Consider using a citation management software to simplify the process of collecting, organizing, and formatting your citations. UI Libraries has a campus wide subscription to EndNote.and offers individual or group training on this resource. Refer to the EndNote guide to get started.

There are a number of tools which may help you get started with formatting, including citation managers, EBSCO databases, the Infohawk+ catalog, and other citation generators. These resources are intended to get you started, but there may be errors.It is advised that a review of all formatted references is done to ensure accuracy. 


Jennifer DeBerg

Profile Photo
Jennifer DeBerg


What is plagiarism? A form of academic misconduct, either accidental or deliberate

What constitutes plagiarism?

--Using other's results or methods without permission and referencing

--Borrowing writing or words from any source, without proper referencing

More information on plagiarism can be found on the UI Libraries Guide on Copyright


UI Writing Center

What to Cite?

Here's a short list of reasons you should cite:

--To avoid plagiarism

--To give credit where deserved

--To help your readers with their research

--To indicate that there is support for your argument or idea

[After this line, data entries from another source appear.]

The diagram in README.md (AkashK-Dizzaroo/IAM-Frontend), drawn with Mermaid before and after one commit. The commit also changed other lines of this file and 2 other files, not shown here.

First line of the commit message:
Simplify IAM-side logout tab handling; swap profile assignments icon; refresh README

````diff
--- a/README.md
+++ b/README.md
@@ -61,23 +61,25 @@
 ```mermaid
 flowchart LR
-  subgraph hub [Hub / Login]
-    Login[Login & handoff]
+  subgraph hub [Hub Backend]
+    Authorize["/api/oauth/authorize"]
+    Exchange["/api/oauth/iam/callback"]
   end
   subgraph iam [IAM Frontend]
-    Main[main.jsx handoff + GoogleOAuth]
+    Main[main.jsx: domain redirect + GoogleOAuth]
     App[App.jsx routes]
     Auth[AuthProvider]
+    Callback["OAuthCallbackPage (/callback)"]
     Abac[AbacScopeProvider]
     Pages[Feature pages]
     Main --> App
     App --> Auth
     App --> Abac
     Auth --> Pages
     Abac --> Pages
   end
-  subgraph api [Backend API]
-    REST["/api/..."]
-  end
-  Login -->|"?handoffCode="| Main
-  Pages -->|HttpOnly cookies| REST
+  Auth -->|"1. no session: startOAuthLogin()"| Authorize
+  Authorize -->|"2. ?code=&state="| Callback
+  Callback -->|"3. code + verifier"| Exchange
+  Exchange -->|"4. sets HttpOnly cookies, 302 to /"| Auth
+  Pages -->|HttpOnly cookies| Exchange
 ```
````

What needs to be cited?

--Direct quotes, sentences, or phrases

--Paraphrases, which are summarized or re-phrased content

--Articles or studies that you refer to in your paper

--Historical or statistical facts

--Graphs, images, or charts

--Use of author's argument

What does not need to be cited?

--Proverbs and very well-known quotations

--Common knowledge. This may be difficult to determine. Think about facts that are common knowledge for a well-educated adult (you could even have a test subject). When in doubt, however, cite.

What about information I find on the web?

--You need to cite it unless it meets criteria above


Citation: Describes the source so that others can locate it. Includes publication information, author name, and various other pieces of information, depending on type of source and style requirements.

Citation Style: Provides guidelines for consistent method to follow for documenting sources and for writing style. Some styles are much more flexible than others.

Works Cited: List of sources that were used to prepare the work.

Bibliography: Detailed list of all sources consulted during research even if the sources were not directly referred to in the content of the paper/presentation.

Annotated Bibliography: Annotations can be added to a bibliography to provide a summary of content, value, and quality of the source.